Every line holding the string "Notebooks" is to be copied from the entries below.

» **THE INPUT**:
:::

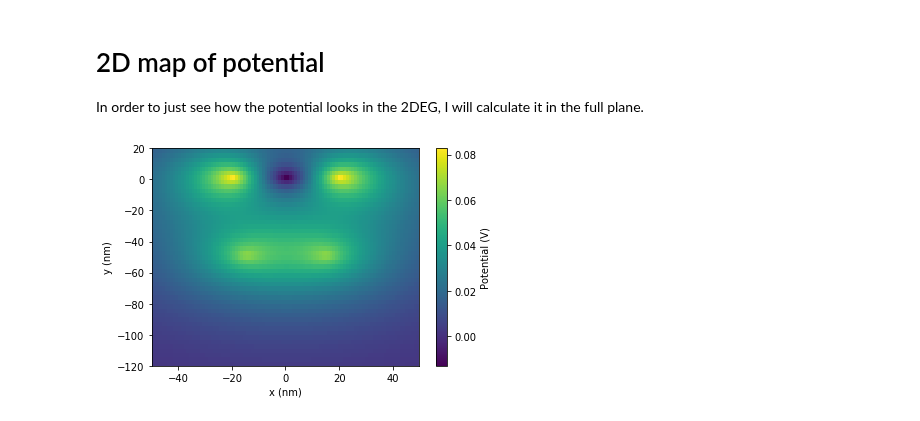
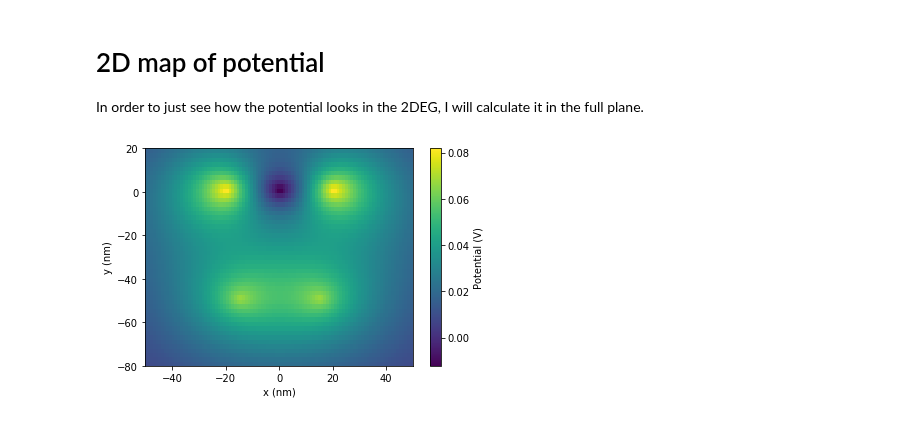
Before and after one commit to Quantumgame/quantum-ml, a Jupyter notebook: Test Notebooks/Realistic Charge Sensor.ipynb, the cells around one changed output. Drawn from its saved outputs; the diff is of its cells as text; code cells hidden in the pictures.

```diff
--- a/Test Notebooks/Realistic Charge Sensor.ipynb
+++ b/Test Notebooks/Realistic Charge Sensor.ipynb
@@ -67,7 +67,7 @@ gate3_dot = {
 }
 
 gate1_sensor = {
-    'peak'   : -30e-3,
+    'peak'   : -50e-3,
     'pos_x'  : -15,
     'pos_y'  : d,
     'rho'    : rho,
@@ -76,7 +76,7 @@ gate1_sensor = {
 }
 
 gate2_sensor = {
-    'peak'   : -30e-3,
+    'peak'   : -50e-3,
     'pos_x'  : 15,
     'pos_y'  : d,
     'rho'    : rho,
@@ -116,14 +116,14 @@ axarr[1].set_ylabel('Potential profile (V)')
 In order to just see how the potential looks in the 2DEG, I will calculate it in the full plane.
 # %%
 x = np.linspace(-50,50,100)
-y = np.linspace(-120,20)
+y = np.linspace(-80,20)
 V_map = calc_potential(x,y,gate_dict)
 
 XX,YY = np.meshgrid(x,y)
 plt.pcolor(XX,YY,V_map)
 plt.xlabel('x (nm)')
 plt.ylabel('y (nm)')
 cbar = plt.colorbar()
 cbar.set_label('Potential (V)')
 # %% [output]
-[figure, old version]
+[figure, new version]
```
Also changed, not shown: parts of 8 cells of this notebook.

:::

» **WRITTEN ANSWER**:
Before and after one commit to Quantumgame/quantum-ml, a Jupyter notebook: Test Notebooks/Realistic Charge Sensor.ipynb, the cells around one changed output. Drawn from its saved outputs; the diff is of its cells as text; code cells hidden in the pictures.
--- a/Test Notebooks/Realistic Charge Sensor.ipynb
+++ b/Test Notebooks/Realistic Charge Sensor.ipynb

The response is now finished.